Aim of the exercise
Your answer must be the full set of entries, repeated exactly.

Records for this exercise
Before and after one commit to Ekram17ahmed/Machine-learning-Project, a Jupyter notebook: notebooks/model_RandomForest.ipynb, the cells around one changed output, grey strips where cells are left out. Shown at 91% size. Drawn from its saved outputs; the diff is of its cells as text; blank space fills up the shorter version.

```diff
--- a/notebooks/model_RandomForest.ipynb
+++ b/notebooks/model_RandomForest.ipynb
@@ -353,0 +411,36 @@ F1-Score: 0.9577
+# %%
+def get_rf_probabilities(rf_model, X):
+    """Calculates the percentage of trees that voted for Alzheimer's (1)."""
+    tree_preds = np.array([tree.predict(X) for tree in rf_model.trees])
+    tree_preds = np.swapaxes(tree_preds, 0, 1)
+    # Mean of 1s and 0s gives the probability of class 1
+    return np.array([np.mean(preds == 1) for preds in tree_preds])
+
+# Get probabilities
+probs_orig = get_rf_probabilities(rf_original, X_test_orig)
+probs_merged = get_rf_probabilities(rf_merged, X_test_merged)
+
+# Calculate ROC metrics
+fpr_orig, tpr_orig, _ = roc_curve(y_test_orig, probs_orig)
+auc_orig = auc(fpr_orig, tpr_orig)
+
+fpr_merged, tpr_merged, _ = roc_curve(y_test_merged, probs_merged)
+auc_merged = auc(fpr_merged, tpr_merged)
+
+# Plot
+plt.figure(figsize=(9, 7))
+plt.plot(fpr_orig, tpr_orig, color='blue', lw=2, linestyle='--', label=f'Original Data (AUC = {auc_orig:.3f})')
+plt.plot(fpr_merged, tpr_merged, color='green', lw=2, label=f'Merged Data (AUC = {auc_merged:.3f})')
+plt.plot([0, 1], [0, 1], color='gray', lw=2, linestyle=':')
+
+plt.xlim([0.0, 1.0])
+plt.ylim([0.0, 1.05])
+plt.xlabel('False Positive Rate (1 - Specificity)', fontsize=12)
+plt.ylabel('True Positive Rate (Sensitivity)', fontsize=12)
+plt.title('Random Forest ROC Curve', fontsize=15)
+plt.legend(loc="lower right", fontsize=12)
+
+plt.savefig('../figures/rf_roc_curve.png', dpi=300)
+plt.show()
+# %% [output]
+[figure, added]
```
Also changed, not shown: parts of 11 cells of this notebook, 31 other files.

Final answer
Before and after one commit to Ekram17ahmed/Machine-learning-Project, a Jupyter notebook: notebooks/model_RandomForest.ipynb, the cells around one changed output, grey strips where cells are left out. Shown at 91% size. Drawn from its saved outputs; the diff is of its cells as text; blank space fills up the shorter version.

```diff
--- a/notebooks/model_RandomForest.ipynb
+++ b/notebooks/model_RandomForest.ipynb
@@ -353,0 +411,36 @@ F1-Score: 0.9577
+# %%
+def get_rf_probabilities(rf_model, X):
+    """Calculates the percentage of trees that voted for Alzheimer's (1)."""
+    tree_preds = np.array([tree.predict(X) for tree in rf_model.trees])
+    tree_preds = np.swapaxes(tree_preds, 0, 1)
+    # Mean of 1s and 0s gives the probability of class 1
+    return np.array([np.mean(preds == 1) for preds in tree_preds])
+
+# Get probabilities
+probs_orig = get_rf_probabilities(rf_original, X_test_orig)
+probs_merged = get_rf_probabilities(rf_merged, X_test_merged)
+
+# Calculate ROC metrics
+fpr_orig, tpr_orig, _ = roc_curve(y_test_orig, probs_orig)
+auc_orig = auc(fpr_orig, tpr_orig)
+
+fpr_merged, tpr_merged, _ = roc_curve(y_test_merged, probs_merged)
+auc_merged = auc(fpr_merged, tpr_merged)
+
+# Plot
+plt.figure(figsize=(9, 7))
+plt.plot(fpr_orig, tpr_orig, color='blue', lw=2, linestyle='--', label=f'Original Data (AUC = {auc_orig:.3f})')
+plt.plot(fpr_merged, tpr_merged, color='green', lw=2, label=f'Merged Data (AUC = {auc_merged:.3f})')
+plt.plot([0, 1], [0, 1], color='gray', lw=2, linestyle=':')
+
+plt.xlim([0.0, 1.0])
+plt.ylim([0.0, 1.05])
+plt.xlabel('False Positive Rate (1 - Specificity)', fontsize=12)
+plt.ylabel('True Positive Rate (Sensitivity)', fontsize=12)
+plt.title('Random Forest ROC Curve', fontsize=15)
+plt.legend(loc="lower right", fontsize=12)
+
+plt.savefig('../figures/rf_roc_curve.png', dpi=300)
+plt.show()
+# %% [output]
+[figure, added]
```
Also changed, not shown: parts of 11 cells of this notebook, 31 other files.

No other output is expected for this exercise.